Ok, sounds geek-ish enough.

Move on to Morris On, an album of folk music performed by Ashley Hutchings, Richard Thompson, Dave Mattacks, John Kirkpatrick and Barry Dransfield with help from a certain Shirley Hutchings (né Collins).

I’ve prattled on before about folk/rock and the combinations of the two conventions, but this album is brilliant, often hilarious, meshing of the two styles. This really is a folk album that rocks (as opposed to a rock album that folks). Though folk svengali Hutchings is the real force behind the creation of this album, it would be unremarkable without the metronomic drumming of Fairchild Convention’s Dave Mattacks whose loud and boisterous playing propels all players on the album to great performances. Thompson’s guitar work is fairly background here as these are dances and not meant for intricate solo work, but the group is awesomely tight even so, and Hutchings fantastic basslines work as one with the brash Mattacks all the way through.

Lyrically the album plays all the british folk cards in spades, with the exception being that the songs are more about sexual canoodling (one song, “Cuckoo’s Nest” is so blatant that it nearly makes me blush to hear these guys sing, about planting their faces in it….) then the death and despair so often associated with the british folk scene.

Let’s not forget to mention Dame Collins (I mean Hutchings. Why did she use her married name on this recording?) who guests on two tracks, calling out the young gentlemen to dance. I can say nothing about Shirley that hasn’t been said a hundred times before. As usual her stark voice, ever-so-slightly out of tune/touch brings immediacy to the tracks.

A note about that cover: It shows all of the members wearing traditional morris dance costumes from different regions of England, but updates them with modern amenities. So Ashley’s musical morris is playing the Flying V, Kirkpatrick’s chimney sweep has a vacuum cleaner, Thompson’s Robin Hood a crossbow, etc.
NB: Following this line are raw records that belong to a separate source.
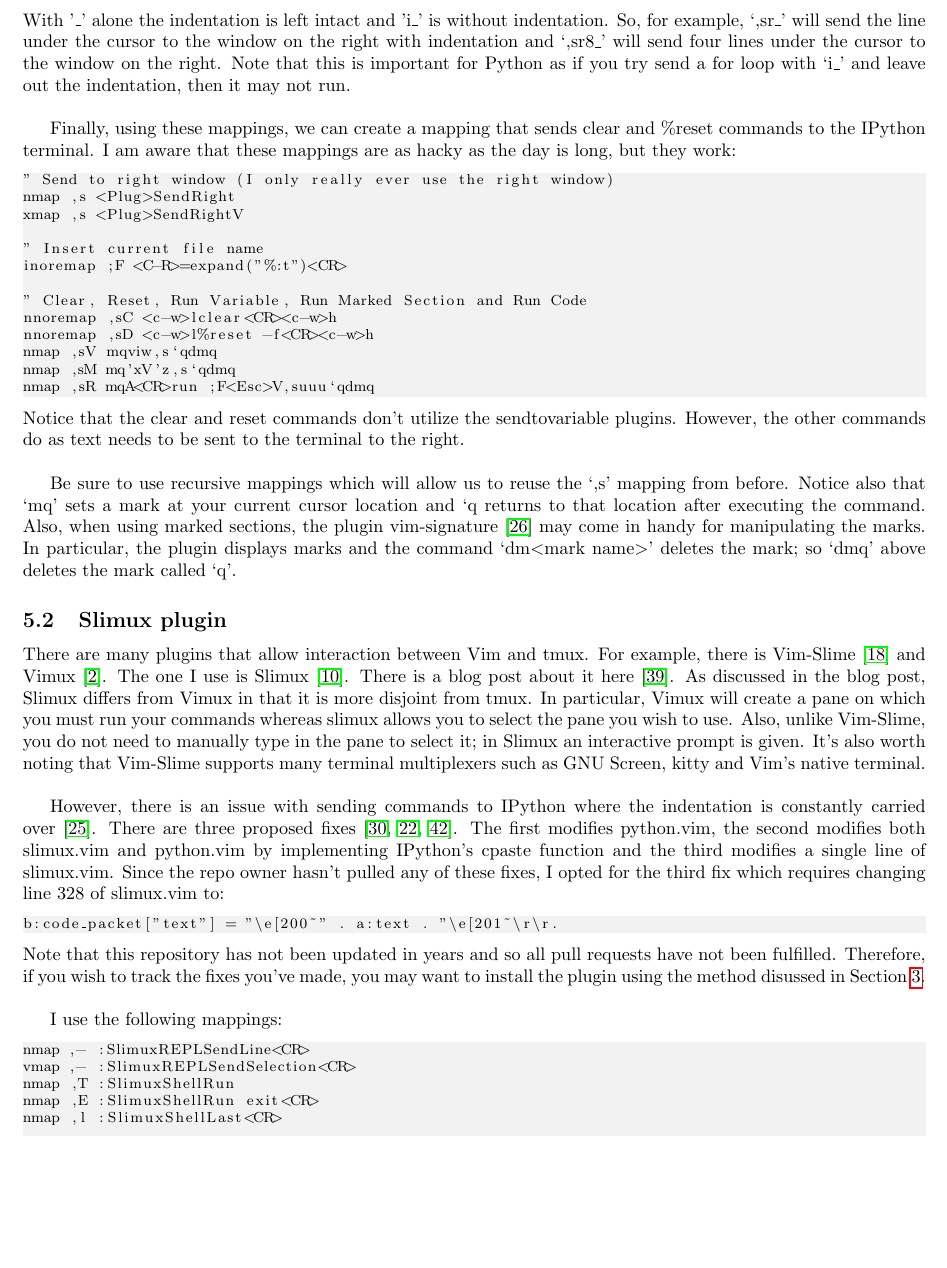
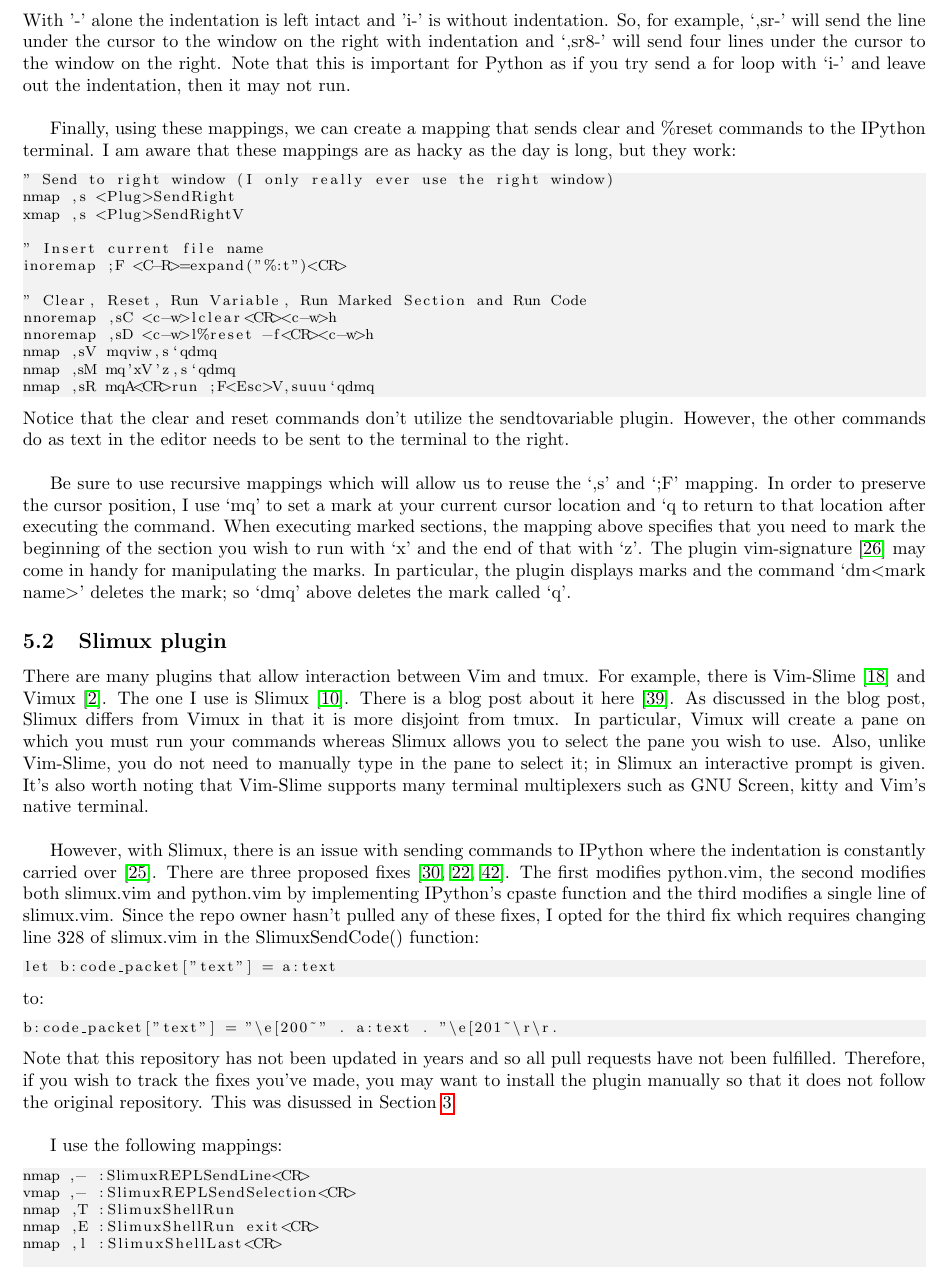
Before and after one commit to hwangoh/dotfiles, a LaTeX document (Workflow_Notes/Workflow_Notes.tex): part of page 6 of 8, cut so that both start at the same text, the shorter picture padded with empty space. Compiled offline with pdfLaTeX.

Commit message:
updated Workflow_Notes

```diff
--- a/Workflow_Notes/Workflow_Notes.tex
+++ b/Workflow_Notes/Workflow_Notes.tex
@@ -415,11 +416,11 @@
 onoremap <silent> <expr> i- v:count==0 ? ":<c-u>normal! ^vg_<cr>" : ":<c-u>normal! ^v" . (v:count) . "jkg_<cr>"
 vnoremap <silent> <expr> i- v:count==0 ? ":<c-u>normal! ^vg_<cr>" : ":<c-u>normal! ^v" . (v:count) . "jkg_h<cr>"
 \end{lstlisting}
-With '\_' alone the indentation is left intact and 'i\_' is without indentation.
-So, for example, `,sr\_' will send the line under the cursor to the window on
-the right with indentation and `,sr8\_' will send four lines under the cursor to
+With '-' alone the indentation is left intact and 'i-' is without indentation.
+So, for example, `,sr-' will send the line under the cursor to the window on
+the right with indentation and `,sr8-' will send four lines under the cursor to
 the window on the right. Note that this is important for Python as if you try
-send a for loop with `i\_' and leave out the indentation, then it may not run.\\
+send a for loop with `i-' and leave out the indentation, then it may not run.\\
 
 Finally, using these mappings, we can create a mapping that sends clear and
 \%reset commands to the IPython terminal. I am aware that these mappings are as
@@ -440,13 +441,15 @@
 nmap ,sR mqA<CR>run ;F<Esc>V,suuu`qdmq
 \end{lstlisting}
 Notice that the clear and reset commands don't utilize the sendtovariable
-plugins. However, the other commands do as text needs to be sent to the terminal
+plugin. However, the other commands do as text in the editor needs to be sent to the terminal
 to the right.\\
 
-Be sure to use recursive mappings which will allow us to reuse the `,s' mapping
-from before. Notice also that `mq' sets a mark at your current cursor location
-and `q returns to that location after executing the command. Also, when using
-marked sections, the plugin vim-signature \cite{kshenoy2015signature} may come
+Be sure to use recursive mappings which will allow us to reuse the `,s' and `;F'
+mapping. In order to preserve the cursor position, I use `mq' to set a mark at
+your current cursor location and `q to return to that location after executing
+the command. When executing marked sections, the mapping above specifies that you
+need to mark the beginning of the section you wish to run with `x' and the end
+of that with `z'. The plugin vim-signature \cite{kshenoy2015signature} may come
 in handy for manipulating the marks. In particular, the plugin displays marks
 and the command `dm\tlangle mark name\trangle' deletes the mark; so `dmq' above
 deletes the mark called `q'.
@@ -459,26 +462,31 @@
 The one I use is Slimux \cite{esamattis2015slimux}. There is a blog post about
 it here \cite{suuronen2012slimux}. As discussed in the blog post, Slimux differs
 from Vimux in that it is more disjoint from tmux. In particular, Vimux will
-create a pane on which you must run your commands whereas slimux allows you to
+create a pane on which you must run your commands whereas Slimux allows you to
 select the pane you wish to use. Also, unlike Vim-Slime, you do not need to
 manually type in the pane to select it; in Slimux an interactive prompt is
 given. It's also worth noting that Vim-Slime supports many terminal multiplexers
 such as GNU Screen, kitty and Vim's native terminal.\\
 
-However, there is an issue with sending commands to IPython where the
+However, with Slimux, there is an issue with sending commands to IPython where the
 indentation is constantly carried over \cite{kmARC2015indentationerror}. There
 are three proposed fixes
 \cite{lotabout2017remove,karadaharu2016add,zcesur2018fix}. The first modifies
 python.vim, the second modifies both slimux.vim and python.vim by implementing
 IPython's cpaste function and the third modifies a single line of slimux.vim.
 Since the repo owner hasn't pulled any of these fixes, I opted for the third fix
-which requires changing line 328 of slimux.vim to:
+which requires changing line 328 of slimux.vim in the SlimuxSendCode() function:
+\begin{lstlisting}
+let b:code_packet["text"] = a:text
+\end{lstlisting}
+to:
 \begin{lstlisting} let
 b:code_packet["text"] = "\e[200~" . a:text . "\e[201~\r\r.
 \end{lstlisting}
 Note that this repository has not been updated in years and so all pull requests
 have not been fulfilled. Therefore, if you wish to track the fixes you've made,
-you may want to install the plugin using the method disussed in Section
+you may want to install the plugin manually so that it does not follow the
+original repository. This was disussed in Section
 \ref{SecNativePluginManagement}.\\
 
 I use the following mappings:
```
Also changed, not shown: Workflow_Notes/Workflow_Notes.pdf, Workflow_Notes/Workflow_Notes.tex (5 more changed lines).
But what is the tranny Mattacks about? Well, apparently it is a tradition in some Morris troupes to have a “Fool” who dresses in women’s clothing, usually something fairly ruffled and pink, but always with a big pair of mens boots on too. The fool usually dances in a special morris dance called a “Molly” dance. Below is a picture of a real Molly dancer.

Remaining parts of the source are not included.